_Assigned task_
Return the listing that follows exactly, with no pictures included.

_Data shown_
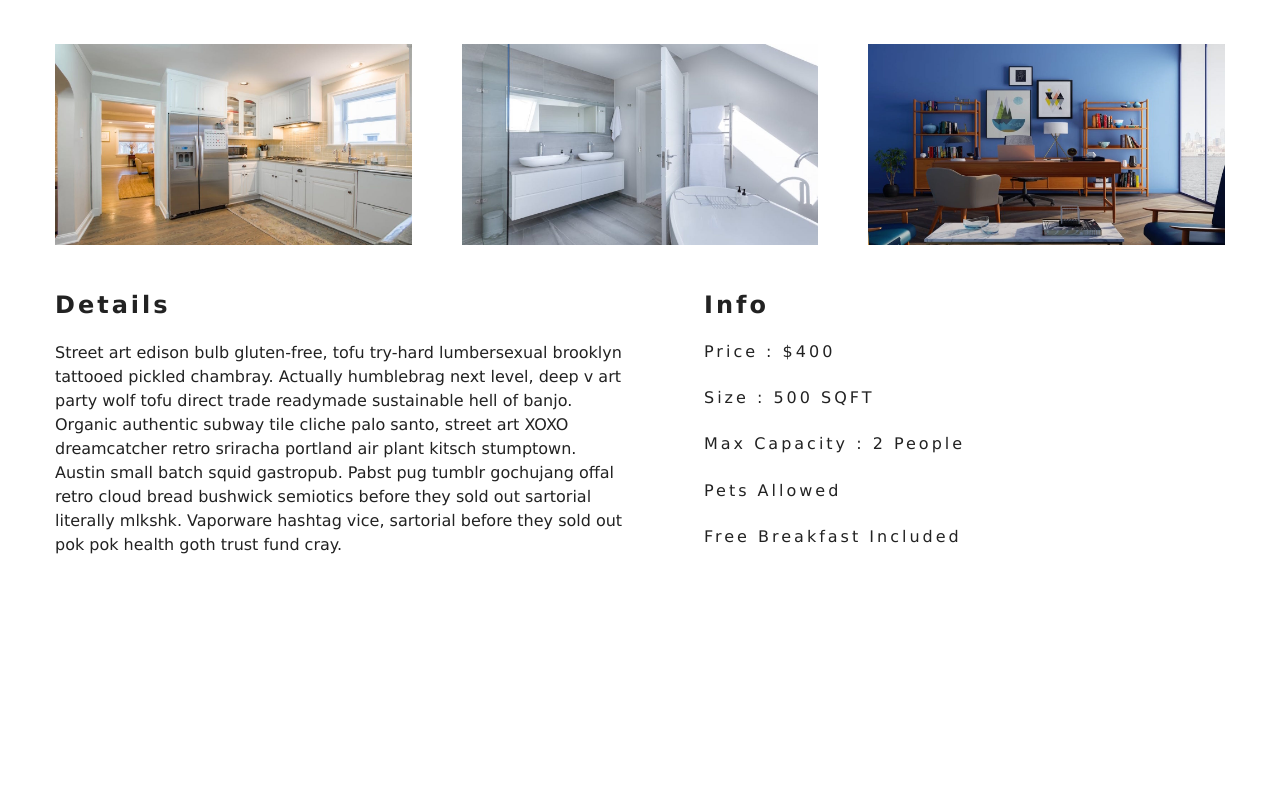
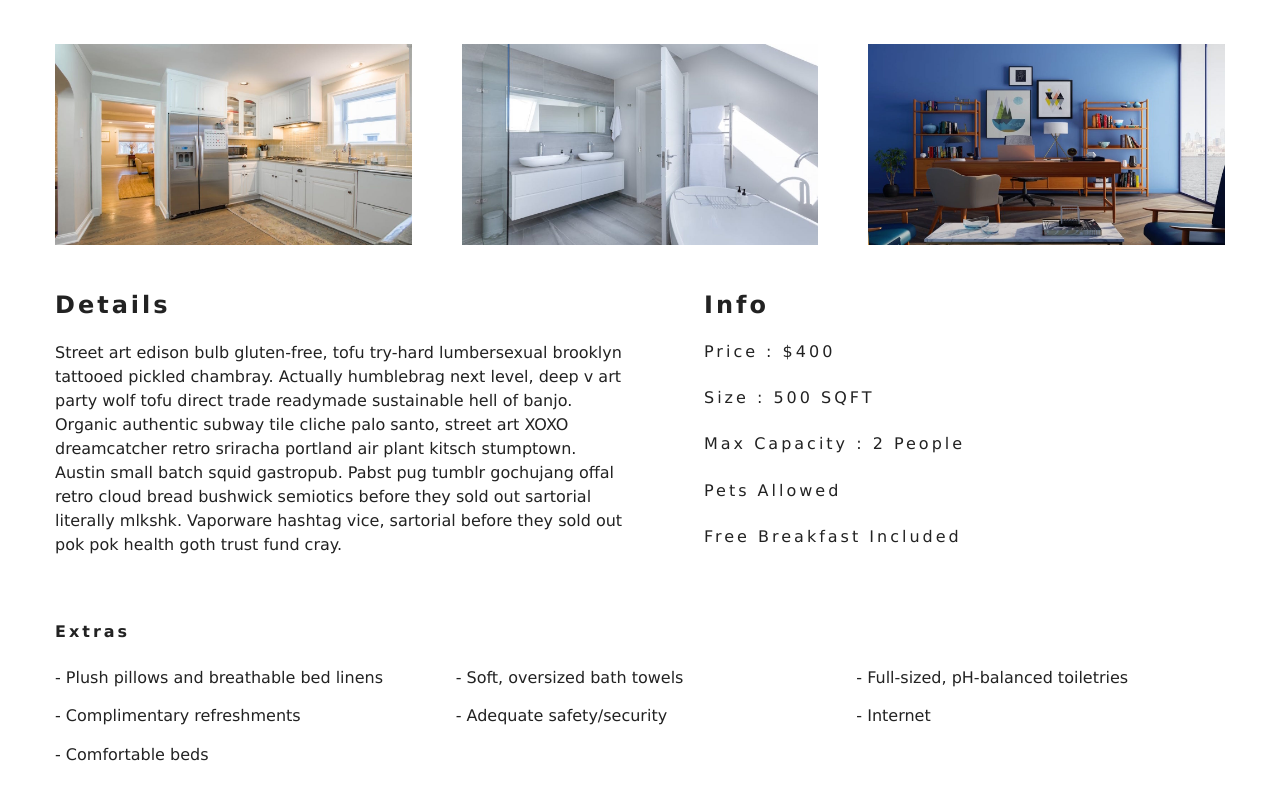
Before and after one commit to jamesdesigns/luxuryhotel-react, a React (Create React App) app: page /rooms/double-deluxe in a window 1280 px wide. Shown: the part 582-1382 px from the top of the page. Before the commit the page ends 1203 px from the top, so only its background shows below. Built offline with nearby package versions, Linux system fonts and the light colour scheme.

Commit message:
Add Extras to the SingleRoom component

```diff
--- a/src/pages/SingleRoom.js
+++ b/src/pages/SingleRoom.js
@@ -76,6 +76,14 @@
 
             </div>
         </section>
+        <section className="room-extras">
+                <h6>extras</h6>
+                <ul className="extras">
+                    {extras.map((item,index) => {
+                        return <li key={index}>- {item}</li>
+                    })}
+                </ul>
+        </section>
         </>
         );
     }
```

_Task response_
Before and after one commit to jamesdesigns/luxuryhotel-react, a React (Create React App) app: page /rooms/double-deluxe in a window 1280 px wide. Shown: the part 582-1382 px from the top of the page. Before the commit the page ends 1203 px from the top, so only its background shows below. Built offline with nearby package versions, Linux system fonts and the light colour scheme.

Commit message:
Add Extras to the SingleRoom component

```diff
--- a/src/pages/SingleRoom.js
+++ b/src/pages/SingleRoom.js
@@ -76,6 +76,14 @@
 
             </div>
         </section>
+        <section className="room-extras">
+                <h6>extras</h6>
+                <ul className="extras">
+                    {extras.map((item,index) => {
+                        return <li key={index}>- {item}</li>
+                    })}
+                </ul>
+        </section>
         </>
         );
     }
```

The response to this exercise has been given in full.